“They will need to answer questions about their impact and their footprint, [and] they will need to reach out to their suppliers to solicit information and data.” 

3. Life Cycle Assessments

Greater focus on the sustainability of products and services is driving a relatively new phenomenon: ‘Life Cycle Assessments’ (LCAs). 

LCAs refer to services that provide detailed information on the life cycle of a product. They provide analytics to help evaluate the sustainability of the materials used, the manufacturing and operational processes, and distribution methods. This provides increased transparency for consumers. 

Fledgeling Barcelona-based startup, Color Sensing, for example, has created technology that provides all this information and more when you scan a QR code on packaged food at the supermarket. 

While this technology is relatively nascent today, Ivan feels it’s likely to boom in 2023: “It will no longer be this niche, but rather with every business, if they have a physical product, you will easily be able to calculate the LCA.” 

4. Collaborations between startups and corporates 

While Color Sensing aims to reduce food waste and improve supermarket sustainability, you’ll find a plethora of similar startups in other industries aiming to provide innovative green solutions. 

There’s wide consensus that these startups will prove essential in achieving a green economy. Indeed, at a recent net-zero summit held by McKinsey, the firm suggested the world needs 200-300 green ‘decacorns’—private firms worth at least $10 billion—by 2030. 

But transforming an innovative solution into a global company is tricky. While agile and innovative, startups often lack the reach and resources to scale up and take their solutions across borders.

To combat this, Ivan predicts a growth in collaborations between eco-startups and top multinational companies looking to enter the sustainability market. 

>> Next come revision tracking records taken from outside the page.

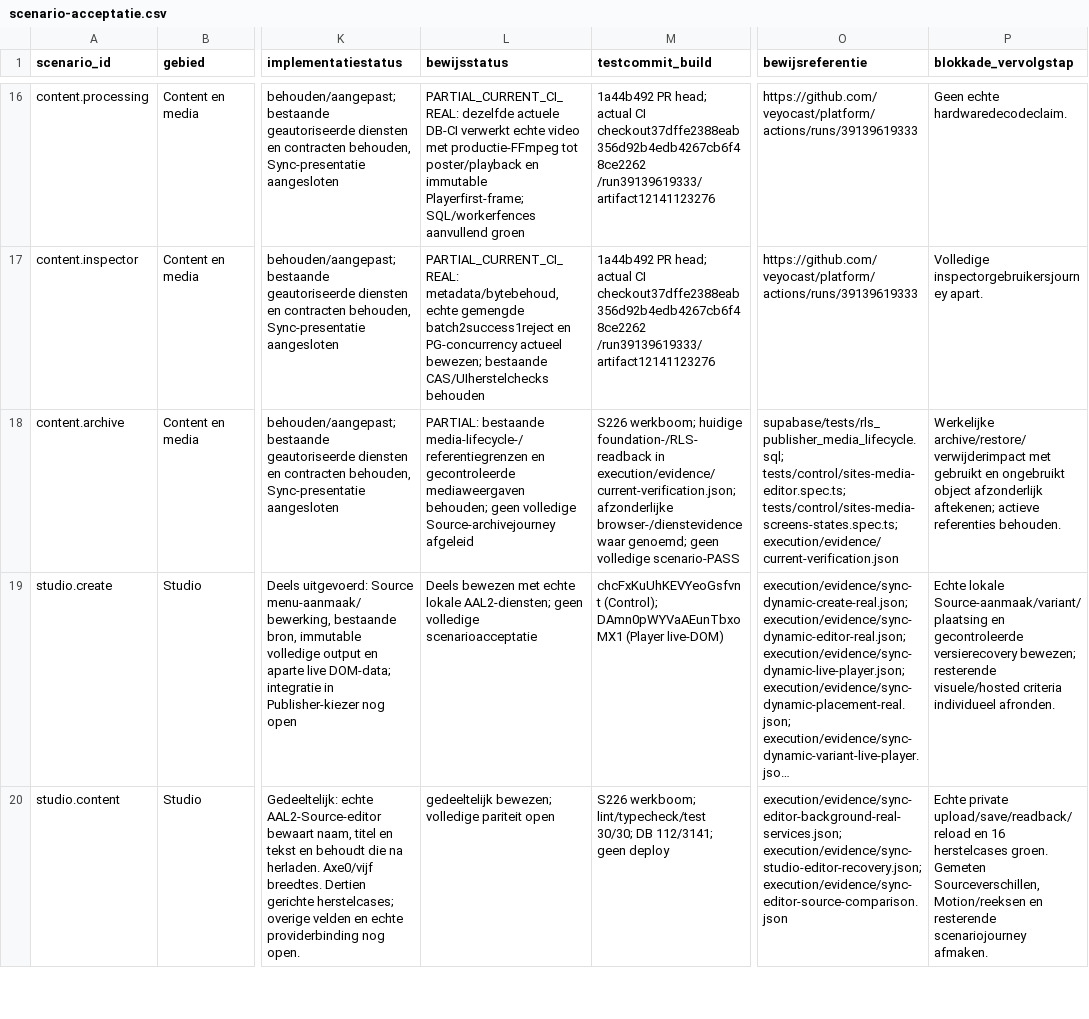
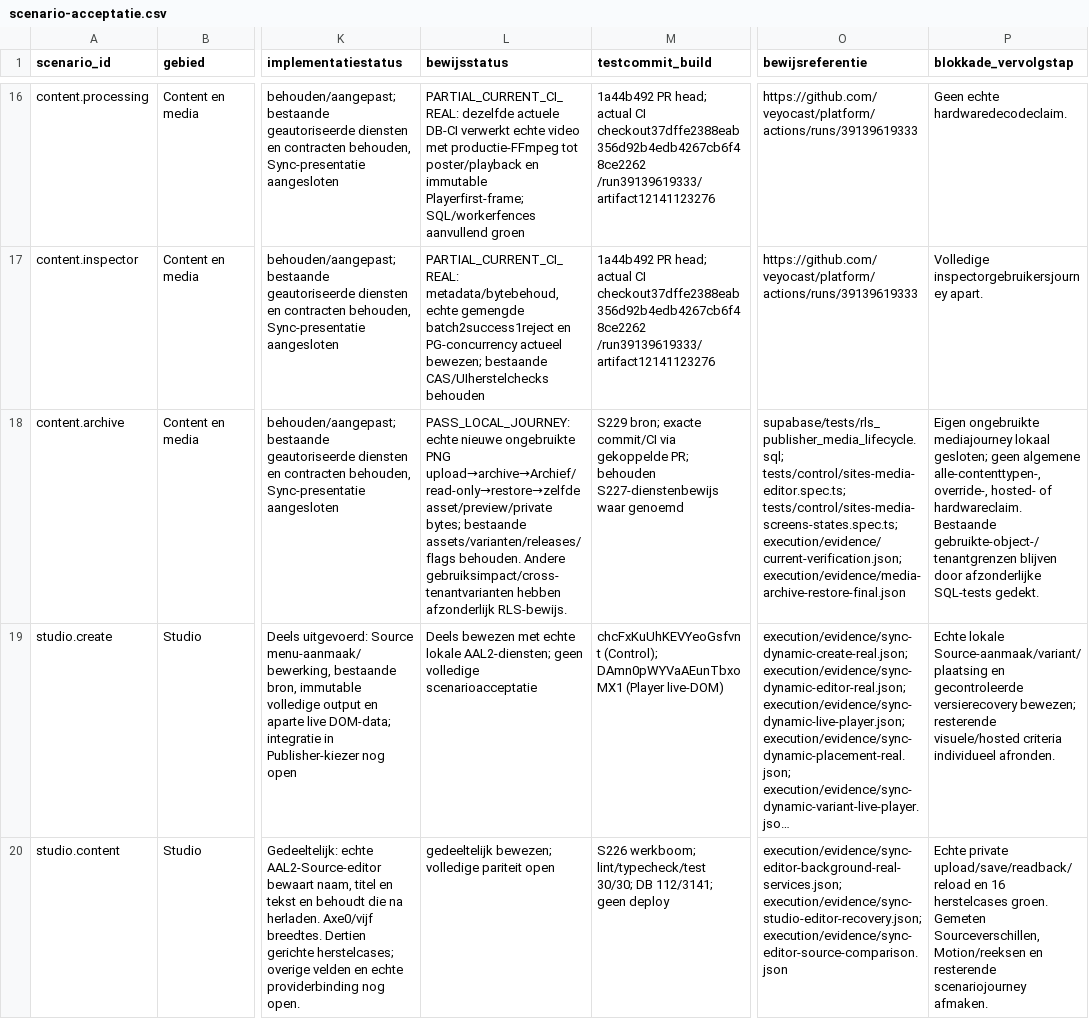
Before and after one commit to veyocast/platform, a CSV file: execution/scenario-acceptatie.csv, drawn as a sheet; only a part is shown, gaps mark what is left out; long unchanged cells end in …; the diff covers the shown part only; the diff names each change by its address in the sheet, - before the commit and + after, or states it on an @@ line.

Commit message:
fix(control): complete limited sponsor overview and literal audit filters

```diff
--- a/execution/scenario-acceptatie.csv
+++ b/execution/scenario-acceptatie.csv
-L18 (bewijsstatus): PARTIAL: bestaande media-lifecycle-/referentiegrenzen en gecontroleerde mediaweergaven behouden; geen volledige Source-archivejourney afgeleid
+L18 (bewijsstatus): PASS_LOCAL_JOURNEY: echte nieuwe ongebruikte PNG upload→archive→Archief/read-only→restore→zelfde asset/preview/private bytes; bestaande assets/varianten/releases/flags behouden. Andere gebruiksimpact/cross-tenantvarianten hebben afzonderlijk RLS-bewijs.
-M18 (testcommit_build): S226 werkboom; huidige foundation-/RLS-readback in execution/evidence/current-verification.json; afzonderlijke browser-/dienstevidence waar genoemd; geen volledige scenario-PASS
+M18 (testcommit_build): S229 bron; exacte commit/CI via gekoppelde PR; behouden S227-dienstenbewijs waar genoemd
-O18 (bewijsreferentie): …tests/control/sites-media-editor.spec.ts; tests/control/sites-media-screens-states.spec.ts; execution/evidence/current-verification.json
+O18 (bewijsreferentie): …tests/control/sites-media-editor.spec.ts; tests/control/sites-media-screens-states.spec.ts; execution/evidence/current-verification.json; execution/evidence/media-archive-restore-final.json
-P18 (blokkade_vervolgstap): Werkelijke archive/restore/verwijderimpact met gebruikt en ongebruikt object afzonderlijk aftekenen; actieve referenties behouden.
+P18 (blokkade_vervolgstap): Eigen ongebruikte mediajourney lokaal gesloten; geen algemene alle-contenttypen-, override-, hosted- of hardwareclaim. Bestaande gebruikte-object-/tenantgrenzen blijven door afzonderlijke SQL-tests gedekt.
```
Also changed, not shown: 9 edited cells elsewhere in this file, 15 other files.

“Entrepreneurs will indeed be a backbone of this green transition, but they need resources and backing from large corporations,” he says. “I think it’s going to be a mutually beneficial partnership.” 

5. Increased pressure from consumers and investors

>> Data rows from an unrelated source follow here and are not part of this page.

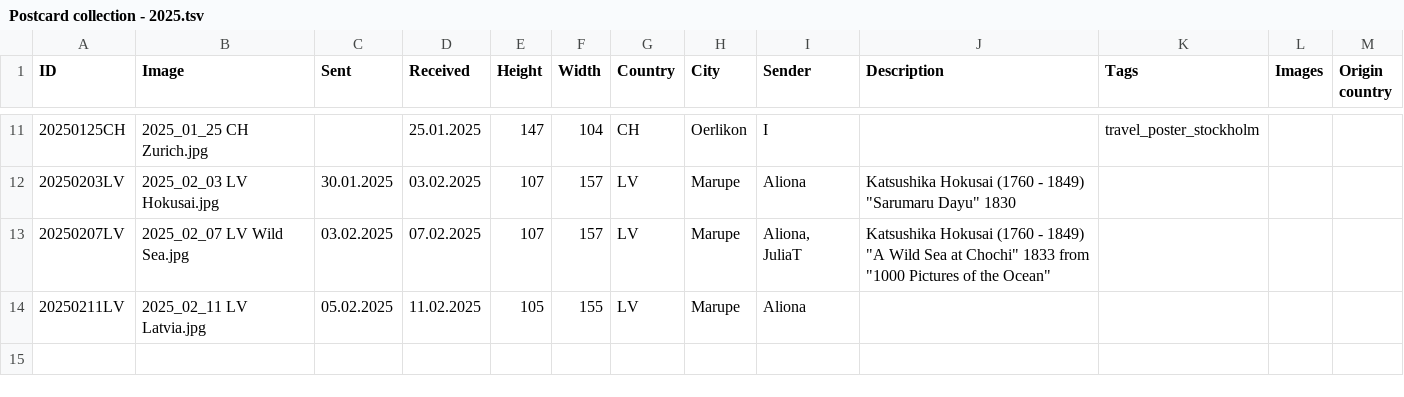
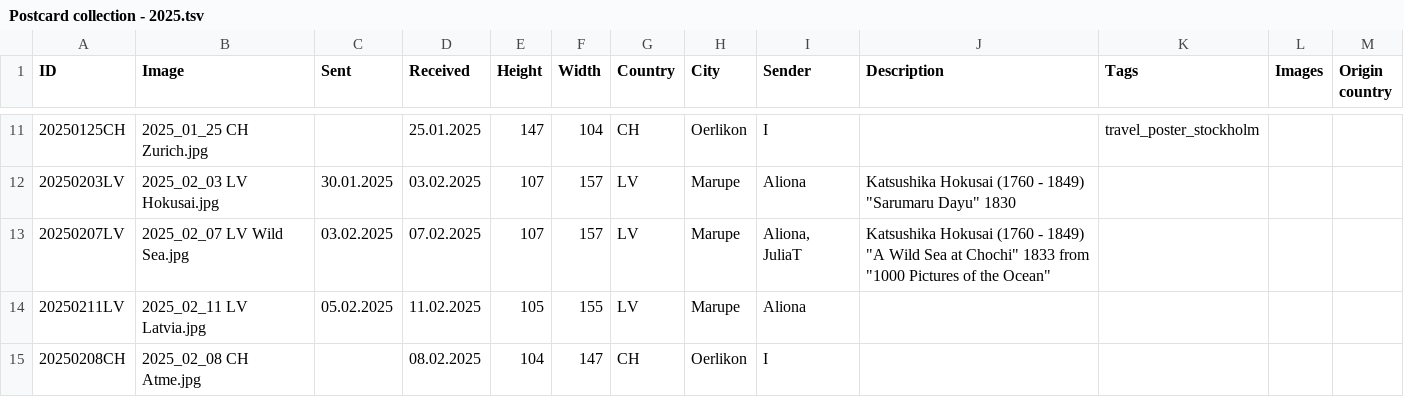
Before and after one commit to KarinaCher/collection, a TSV file: src/main/resources/Postcard collection - 2025.tsv, drawn as a sheet; only a part is shown, gaps mark what is left out.

```diff
--- a/src/main/resources/Postcard collection - 2025.tsv
+++ b/src/main/resources/Postcard collection - 2025.tsv
@@ -14 +14,2 @@ ID	Image	Sent	Received	Height	Width	Country	City	Sender	Description	Tags	Images
 20250211LV	2025_02_11 LV Latvia.jpg	05.02.2025	11.02.2025	105	155	LV	Marupe	Aliona				
+20250208CH	2025_02_08 CH Atme.jpg		08.02.2025	104	147	CH	Oerlikon	I				
```
Also changed, not shown: 1 other file.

Regulation may be driving companies to shift towards more sustainable business models, but firms are also increasingly facing pressure from their stakeholders. 

Today, consumers increasingly have an expectation that the companies they purchase from are ethical. In the US, the number of Americans who identify as vegan—meat consumption is a key issue linked to the climate crisis—increased 30 fold between 2004 and 2019. 

Equally influential are investors, who increasingly demand that the companies they support employ sustainable business practices as those who do are less susceptible to reputational risks or logistical challenges caused by external changes. 

“Investors press heavily, and they don’t do this for ethical reasons,” explains Andreas. “Sometimes people say: ‘What’s in it for the investors? Have they all turned ethical?’ Not at all, they do this for risk management reasons.” 

How to capitalize on sustainable trends?

With business undergoing such wide-reaching changes, it’s important therefore to establish your own sustainable credentials if you plan to future-proof your career and capitalize on these sustainable trends. 

Many careers today demand green knowledge or skills: the number of sustainable jobs among the workforce rose by 38% between 2015 and 2022, according to Linkedin. 

To give yourself the best chance of career success, you need to understand the regulatory landscape as well as how sustainability impacts the key industry you’re interested in. 

While Ivan had already held previous roles in sustainability, he enrolled in the CBS Full-time MBA to develop his understanding of these key areas: “I think it helped me stay up-to-date with the latest developments in legislation and just to stay tuned to the latest trends,” he says. 

Ivan is one of many graduates from the program to land roles in sustainability, which is among the five most popular graduating sectors for CBS grads. 

“A lot of our graduates move into sustainability positions because companies, due to regulatory changes, need to hire more people who do this kind of reporting and data gathering,” says Andreas. 

“You need to know about sustainability because it is now bread and butter MBA knowledge.” 

Related Content: